Last Updated : 27 Nov 2018 06:52:09 AM IST
New Delhi: President Ram Nath Kovind addresses during the inauguration of Constitution Day celebrations of the Supreme Court of India in New Delhi, on Nov 26, 2018. (Photo: IANS/RB)
New Delhi: President Ram Nath Kovind addresses during the inauguration of Constitution Day celebrations of the Supreme Court of India in New Delhi, on Nov 26, 2018. (Photo: IANS/RB)


President Ram Nath Kovind on Monday said safeguarding and strengthening the Constitution is a shared responsibility of the judiciary, the executive and the legislature in partnership with the people of India.

Addressing a function to mark the Constitution Day, he touched upon social justice, technology and plugging of fund leakages by linking Aadhaar with the delivery of social welfare schemes. He also expressed concern over disruptions in Parliament, describing them as unfortunate.

"Dr Ambedkar and his colleagues in the Constituent Assembly were remarkably generous in their approach. They allowed for flexibility in amending the Constitution and were accommodative of various streams of thought.

"They trusted the wisdom of future generations to expand the frontiers of freedom and liberty, justice and fraternity, fairness and equality. They trusted future generations to not just amend the Constitution, but to constructively reimagine and reinterpret it," he said.

The Constitution is the modern scripture of independent India and is more than just a collection of articles and clauses.

"For us Indians, it is an inspirational and living document, an ideal of the society we are and the even better society we are striving to be," he said.

The President said the people of India are the "ultimate custodians" of the Constitution and it is in them that sovereignty vests and it's in their name that the Constitution was adopted.

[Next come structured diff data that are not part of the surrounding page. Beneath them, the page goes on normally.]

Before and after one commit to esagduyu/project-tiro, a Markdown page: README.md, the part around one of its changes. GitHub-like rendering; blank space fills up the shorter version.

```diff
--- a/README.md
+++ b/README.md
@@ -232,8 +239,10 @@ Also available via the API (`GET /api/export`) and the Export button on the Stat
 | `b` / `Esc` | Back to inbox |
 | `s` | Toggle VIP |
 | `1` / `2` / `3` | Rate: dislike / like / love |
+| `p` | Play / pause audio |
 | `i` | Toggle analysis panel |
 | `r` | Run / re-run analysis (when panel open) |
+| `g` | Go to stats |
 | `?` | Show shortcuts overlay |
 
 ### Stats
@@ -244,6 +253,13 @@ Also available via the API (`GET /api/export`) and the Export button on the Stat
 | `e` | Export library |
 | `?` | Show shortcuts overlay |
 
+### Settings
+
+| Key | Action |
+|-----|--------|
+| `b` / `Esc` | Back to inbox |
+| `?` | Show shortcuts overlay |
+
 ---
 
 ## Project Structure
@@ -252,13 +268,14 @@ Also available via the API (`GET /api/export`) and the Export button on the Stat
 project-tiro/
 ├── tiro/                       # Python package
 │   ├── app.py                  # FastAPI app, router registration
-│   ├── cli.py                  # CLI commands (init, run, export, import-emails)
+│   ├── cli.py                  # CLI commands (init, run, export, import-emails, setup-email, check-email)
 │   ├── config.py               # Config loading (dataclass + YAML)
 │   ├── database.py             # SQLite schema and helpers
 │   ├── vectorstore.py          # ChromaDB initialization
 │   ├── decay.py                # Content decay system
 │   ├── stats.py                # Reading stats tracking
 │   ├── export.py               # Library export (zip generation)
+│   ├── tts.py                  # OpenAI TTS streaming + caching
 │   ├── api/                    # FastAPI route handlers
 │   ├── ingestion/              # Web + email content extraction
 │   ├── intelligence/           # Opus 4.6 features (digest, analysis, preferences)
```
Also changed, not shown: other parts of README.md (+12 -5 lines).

"The Constitution empowers the citizen, but the citizen too empowers the Constitution - by following it, by adhering to it, by protecting it, and by persevering to make it more meaningful with words and deeds. The Constitution is nobody's preserve - and it is everybody's preserve," he said.

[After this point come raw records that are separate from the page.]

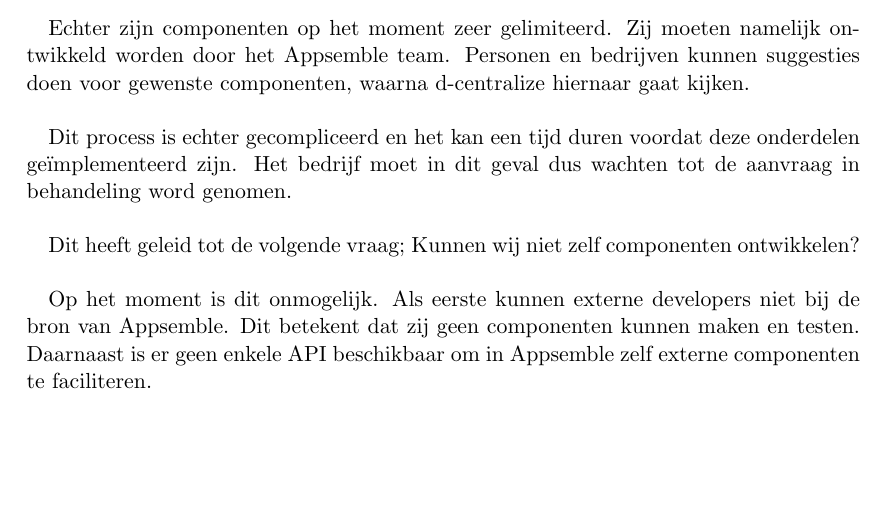
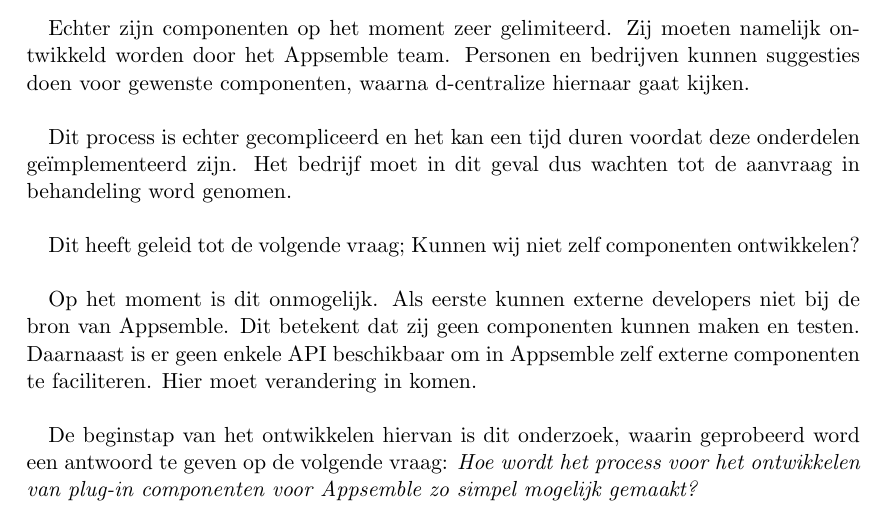
Before and after one commit to Requinard/dcentralize-research, a LaTeX document (main.tex, which reads before/inleiding.tex): part of page 2 of 12, cut so that both start at the same text, the shorter picture padded with empty space. Compiled offline with pdfLaTeX.

Commit message:
Finished introduction

```diff
--- a/before/inleiding.tex
+++ b/before/inleiding.tex
@@ -8,4 +8,6 @@
 
 Dit heeft geleid tot de volgende vraag; Kunnen wij niet zelf componenten ontwikkelen? \\
 
-Op het moment is dit onmogelijk. Als eerste kunnen externe developers niet bij de bron van Appsemble. Dit betekent dat zij geen componenten kunnen maken en testen. Daarnaast is er geen enkele API beschikbaar om in Appsemble zelf externe componenten te faciliteren. \\
+Op het moment is dit onmogelijk. Als eerste kunnen externe developers niet bij de bron van Appsemble. Dit betekent dat zij geen componenten kunnen maken en testen. Daarnaast is er geen enkele API beschikbaar om in Appsemble zelf externe componenten te faciliteren. Hier moet verandering in komen.\\
+
+De beginstap van het ontwikkelen hiervan is dit onderzoek, waarin geprobeerd word een antwoord te geven op de volgende vraag: \emph{Hoe wordt het process voor het ontwikkelen van plug-in componenten voor Appsemble zo simpel mogelijk gemaakt?}
```
Also changed, not shown: main.pdf, 2 other files.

He said that perhaps the most moving word in the Constitution is "justice" and it must also be seen in a wider context - in terms of society's evolution and its changing beliefs, lifestyles and technologies.

"Justice is a single word. 'Justice' is a complex and liberating expression. And 'justice' is both the means and the goal of our constitutional and nation-building process," he said.

Underlining that "social justice is the touchstone of our development", the President said that social justice is all about providing equal opportunities -- social, economic and political.

He said technology is an enhancer of justice as well as a challenge, calling for thinking of technological justice as a subset of economic justice.

"This is very true in the context of access to technology for our poorer and less-privileged fellow citizens," he said, adding that innovation has also worked for the benefit of disadvantaged sections of society.

Innovation and technology have brought gains but they have also brought questions of access and privacy.

Calling disruptions in parliamentary proceedings as "unfortunate", he said some have suggested that these should be seen as encroachment on the citizen's understanding of justice.

He welcomed the decision of Chief Justice Ranjan Gogoi to translate the judgments of the top court into Hindi to start with and gradually to other languages.

Justice Gogoi said the "Constitution was the voice of the marginalised" as well as the prudence of the majority. "Its wisdom continues to guide us in moments of crisis and stability. It is for our best interest to heed its advice. If we don't, our hubris will result in sharp descent into chaos."

Saying the "Constitution has become an integral part of people's lives," the CJI had said, "This is not an exaggeration; one needs to look at the astounding variety of issues that courts hear daily."

The Union Law Minister Ravi Shankar Prasad said that the contours of constitutional morality must be laid down with greater clarity so that there was some commonality in its applications instead of it varying from judge to judge.

The Law Minister said there should be consensus in applying constitutional morality.

New Delhi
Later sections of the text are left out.